  1. Get all your data in the same place. Set clear KPIs that are aligned with business objectives.
  2. Then begin to dig deeper: based on the nature of your business, define individual touch-point weightings or use available models (i.e. Google analytics multi-touch). Now you can begin the thought process around attributing value to each action prior to conversion. For example the likes of Airbnb will require a very different attribution model to Hilton despite both being in the hospitality sector.
  3. Now you can test, optimize, measure success and repeat the process.

source: Matthieu Betton, Head of Global Car and Strategic Accounts, Sojern.

4 Growth Hacking Tactics Every Startups Needs

There are a number of successful growth hackers who have masterfully aced the art and science of growth hacking. This includes doing a few important things like understanding the customer, conceptualizing an ideal product, as well as leveraging each and every tool available to them.

Proven Growth Hackers

Growth hackers are considered the gold-diggers of our times because of their ability to acquire from zero to millions of users in just couple of years.
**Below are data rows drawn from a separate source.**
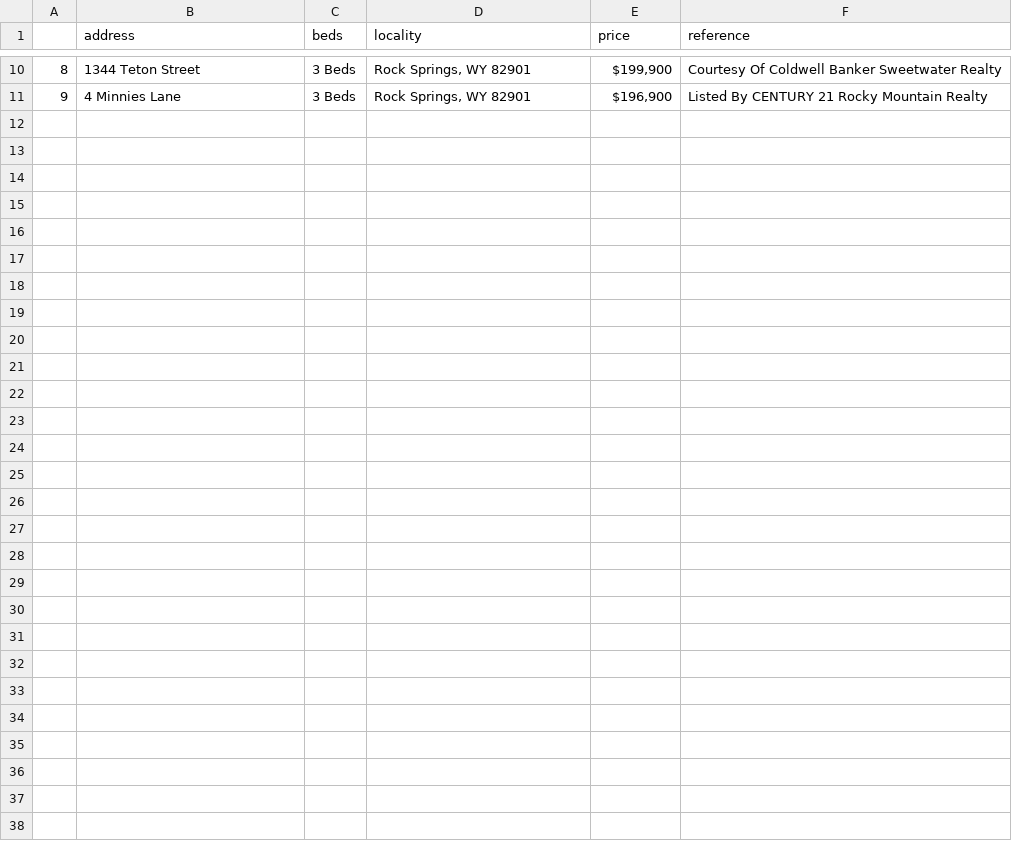
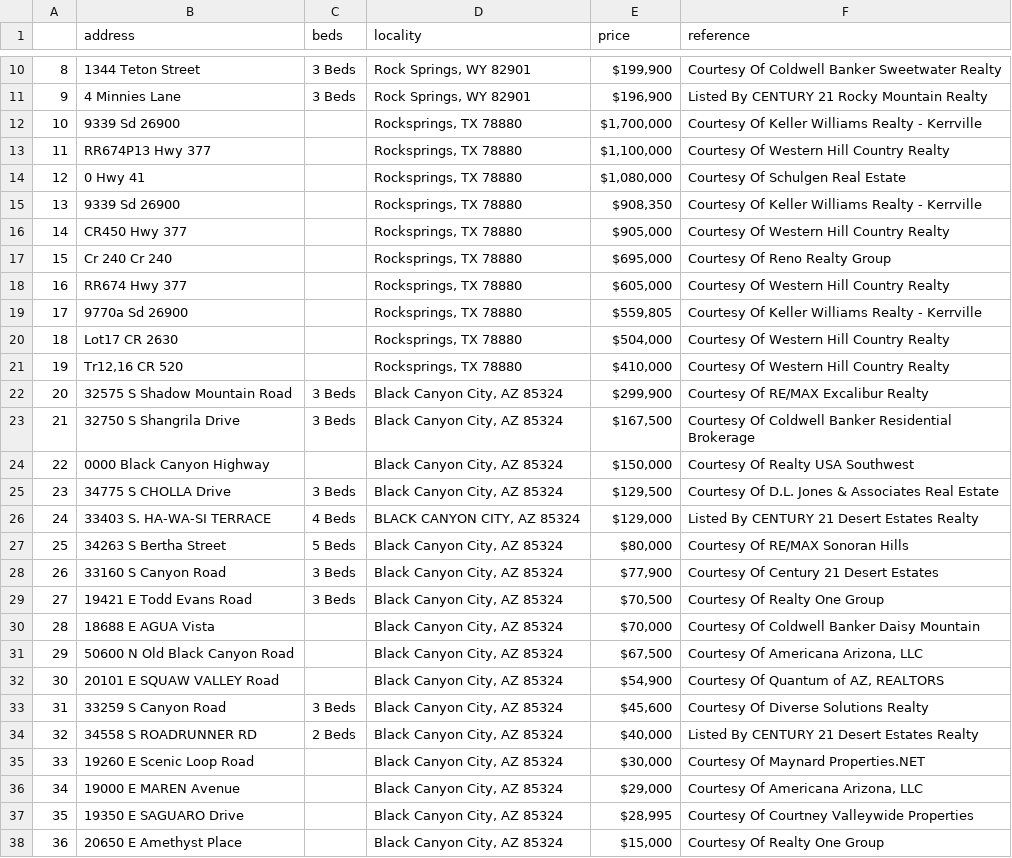
Before and after one commit to vanshkapoor/web-scraper-models, a CSV file: file.csv, drawn as a sheet; only a part is shown, gaps mark what is left out; the diff names each change by its address in the sheet, - before the commit and + after, or states it on an @@ line.

```diff
--- a/file.csv
+++ b/file.csv
+row 12: 10 | 9339 Sd 26900 |  | Rocksprings, TX 78880 | $1,700,000 | Courtesy Of Keller Williams Realty - Kerrville
+row 13: 11 | RR674P13 Hwy 377 |  | Rocksprings, TX 78880 | $1,100,000 | Courtesy Of Western Hill Country Realty
+row 14: 12 | 0 Hwy 41 |  | Rocksprings, TX 78880 | $1,080,000 | Courtesy Of Schulgen Real Estate
+row 15: 13 | 9339 Sd 26900 |  | Rocksprings, TX 78880 | $908,350 | Courtesy Of Keller Williams Realty - Kerrville
+row 16: 14 | CR450 Hwy 377 |  | Rocksprings, TX 78880 | $905,000 | Courtesy Of Western Hill Country Realty
+row 17: 15 | Cr 240 Cr 240 |  | Rocksprings, TX 78880 | $695,000 | Courtesy Of Reno Realty Group
+row 18: 16 | RR674 Hwy 377 |  | Rocksprings, TX 78880 | $605,000 | Courtesy Of Western Hill Country Realty
+row 19: 17 | 9770a Sd 26900 |  | Rocksprings, TX 78880 | $559,805 | Courtesy Of Keller Williams Realty - Kerrville
+row 20: 18 | Lot17 CR 2630 |  | Rocksprings, TX 78880 | $504,000 | Courtesy Of Western Hill Country Realty
+row 21: 19 | Tr12,16 CR 520 |  | Rocksprings, TX 78880 | $410,000 | Courtesy Of Western Hill Country Realty
+row 22: 20 | 32575 S Shadow Mountain Road | 3 Beds | Black Canyon City, AZ 85324 | $299,900 | Courtesy Of RE/MAX Excalibur Realty
+row 23: 21 | 32750 S Shangrila Drive | 3 Beds | Black Canyon City, AZ 85324 | $167,500 | Courtesy Of Coldwell Banker Residential Brokerage
+row 24: 22 | 0000 Black Canyon Highway |  | Black Canyon City, AZ 85324 | $150,000 | Courtesy Of Realty USA Southwest
+row 25: 23 | 34775 S CHOLLA Drive | 3 Beds | Black Canyon City, AZ 85324 | $129,500 | Courtesy Of D.L. Jones & Associates Real Estate
+row 26: 24 | 33403 S. HA-WA-SI TERRACE | 4 Beds | BLACK CANYON CITY, AZ 85324 | $129,000 | Listed By CENTURY 21 Desert Estates Realty
+row 27: 25 | 34263 S Bertha Street | 5 Beds | Black Canyon City, AZ 85324 | $80,000 | Courtesy Of RE/MAX Sonoran Hills
+row 28: 26 | 33160 S Canyon Road | 3 Beds | Black Canyon City, AZ 85324 | $77,900 | Courtesy Of Century 21 Desert Estates
+row 29: 27 | 19421 E Todd Evans Road | 3 Beds | Black Canyon City, AZ 85324 | $70,500 | Courtesy Of Realty One Group
+row 30: 28 | 18688 E AGUA Vista |  | Black Canyon City, AZ 85324 | $70,000 | Courtesy Of Coldwell Banker Daisy Mountain
+row 31: 29 | 50600 N Old Black Canyon Road |  | Black Canyon City, AZ 85324 | $67,500 | Courtesy Of Americana Arizona, LLC
+row 32: 30 | 20101 E SQUAW VALLEY Road |  | Black Canyon City, AZ 85324 | $54,900 | Courtesy Of Quantum of AZ, REALTORS
+row 33: 31 | 33259 S Canyon Road | 3 Beds | Black Canyon City, AZ 85324 | $45,600 | Courtesy Of Diverse Solutions Realty
+row 34: 32 | 34558 S ROADRUNNER RD | 2 Beds | Black Canyon City, AZ 85324 | $40,000 | Listed By CENTURY 21 Desert Estates Realty
+row 35: 33 | 19260 E Scenic Loop Road |  | Black Canyon City, AZ 85324 | $30,000 | Courtesy Of Maynard Properties.NET
+row 36: 34 | 19000 E MAREN Avenue |  | Black Canyon City, AZ 85324 | $29,000 | Courtesy Of Americana Arizona, LLC
+row 37: 35 | 19350 E SAGUARO Drive |  | Black Canyon City, AZ 85324 | $28,995 | Courtesy Of Courtney Valleywide Properties
+row 38: 36 | 20650 E Amethyst Place |  | Black Canyon City, AZ 85324 | $15,000 | Courtesy Of Realty One Group
```
Also changed, not shown: 1 other file.
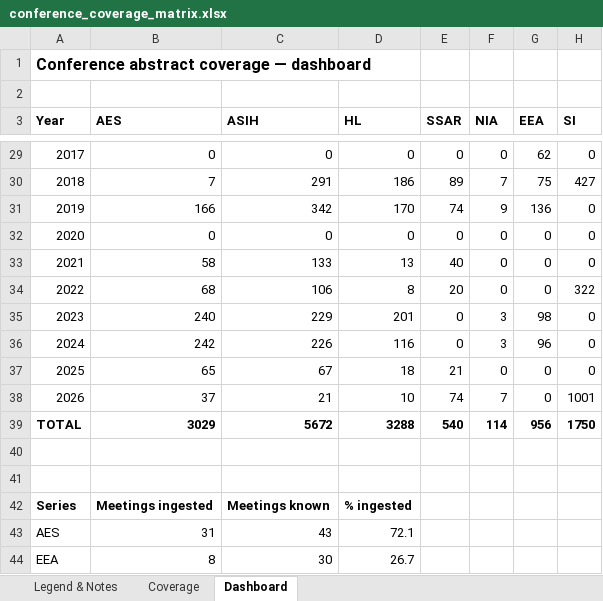
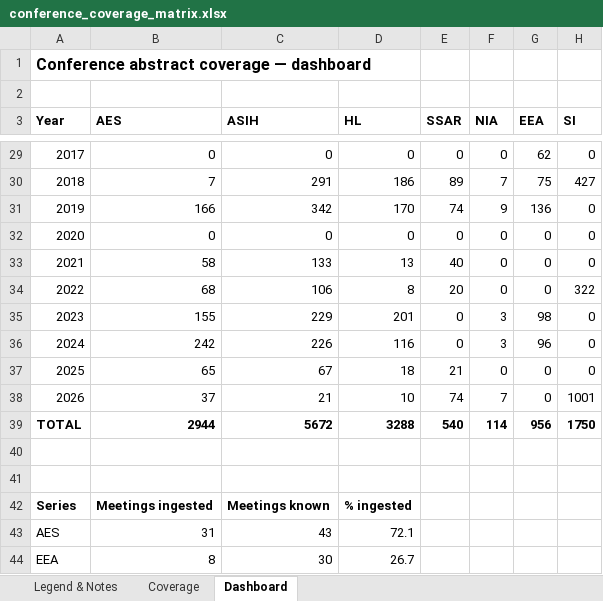
Before and after one commit to SimonDedman/elasmo_analyses, an Excel workbook: database/conference_coverage_matrix.xlsx, sheet Dashboard, drawn as a sheet; only a part is shown, gaps mark what is left out; values as stored, in another font and other column widths than the file's, no borders; charts and pictures not drawn; the diff names each change by its address in the sheet, - before the commit and + after, or states it on an @@ line.

```diff
--- a/database/conference_coverage_matrix.xlsx (sheet Dashboard)
+++ b/database/conference_coverage_matrix.xlsx (sheet Dashboard)
-B35 (AES): 240
+B35 (AES): 155
-B39 (AES): 3029
+B39 (AES): 2944
```
Also changed, not shown: sheet Coverage, outputs/conference_coverage_matrix.xlsx, 4 other files.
Examples include Facebook, Quora, Airbnb, Twitter, LinkedIn, YouTube, Dropbox, Spotify, Paypal, Hotmail, and the list continues.

Let’s consider Quora for instance. The idea behind Quora was to serve a platform that would let people engage in quality conversations. While the world already had N number of Forums, Quora chose to be different.
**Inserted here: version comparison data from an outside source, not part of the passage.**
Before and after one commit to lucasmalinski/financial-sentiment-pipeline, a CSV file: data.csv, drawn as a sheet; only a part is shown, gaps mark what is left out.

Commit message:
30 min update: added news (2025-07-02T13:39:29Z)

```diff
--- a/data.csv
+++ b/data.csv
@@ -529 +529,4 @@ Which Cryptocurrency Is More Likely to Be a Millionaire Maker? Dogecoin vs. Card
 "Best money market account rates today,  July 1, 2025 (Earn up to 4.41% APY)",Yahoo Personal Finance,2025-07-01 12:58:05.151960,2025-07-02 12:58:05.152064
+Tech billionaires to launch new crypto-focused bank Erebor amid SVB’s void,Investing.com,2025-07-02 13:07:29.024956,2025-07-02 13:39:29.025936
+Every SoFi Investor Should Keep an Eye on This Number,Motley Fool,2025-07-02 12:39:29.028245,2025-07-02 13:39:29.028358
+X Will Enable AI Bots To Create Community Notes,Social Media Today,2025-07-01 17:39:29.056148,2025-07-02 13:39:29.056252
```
Quora is known for having aced two growth hacks that led the company to grow in millions. One of the hacks that worked for Quora is that they designed a feed that would generate interesting content based on a user’s interest. This feed provided the users with the present topics and user’s interest from most recent conversations.

growth hacking

Four Growth Hacking tactics early stage startups should consider:

1. Consider exploring remarketing

Remarketing plays a vital role when you have just entered the market with your thriving business. It is essential to market your brand to only those users who have shown a potential interest towards your brand or your online services. You can even consider those who have recently visited your web page. This turns out to be a great way to manifold growth wherein you focus your PPC campaign on such visitors.

2. Serve engaging content

Having a professional website design is just being enough today. Just as we mentioned above, you need to battle the cutting-edge and for that you would have to make considerable efforts to entertain, engage and retain your users. This is where content can do wonders to your business, provided it is marketed in the right way. Blogs have been around for a while and worry not as they are here to stay. Apart from maintaining and marketing your own blog, you should invite other bloggers to write for your brand.

Don’t forget that social media and any sort of content that’s relevant to your business goes hand in hand. Make sure your business has a social media presence and you are making rigorous efforts to keep in touch with your audience. Remember that social media is even more creative platform and it will demand you to come up with relevant as well as engaging content that helps you build a stronger audience base.


3. Offer Freebies

The mass never says no to free things and so offering freebies is one of the best ways to drive your potential users to use your paid services or product. In a way, you are letting your users avail the service or product which further allows them to witness the quality and consistency of the business. For instance, Moz. has set an ideal example. It manages to provide free SEO tools and resources to its users in order to attract them to subscribe for its paid subscriptions. The good news is that this strategy has done wonders for the company.

4. Use Referrals

Providing referrals is a proven way to build a solid customer base. You can choose to start a referral program just after you have few hundreds of genuine customer in hand. Take Dropbox as an example. Just within 15 months, Dropbox was successful in raising its user base from 100,000 to more than 4 million. All that this startup did is, it lured customers by offering upgraded storage amounts to referral party with an extra 500MB of storage free.


source: Sam Makad is marketing consultant at Skyward ERP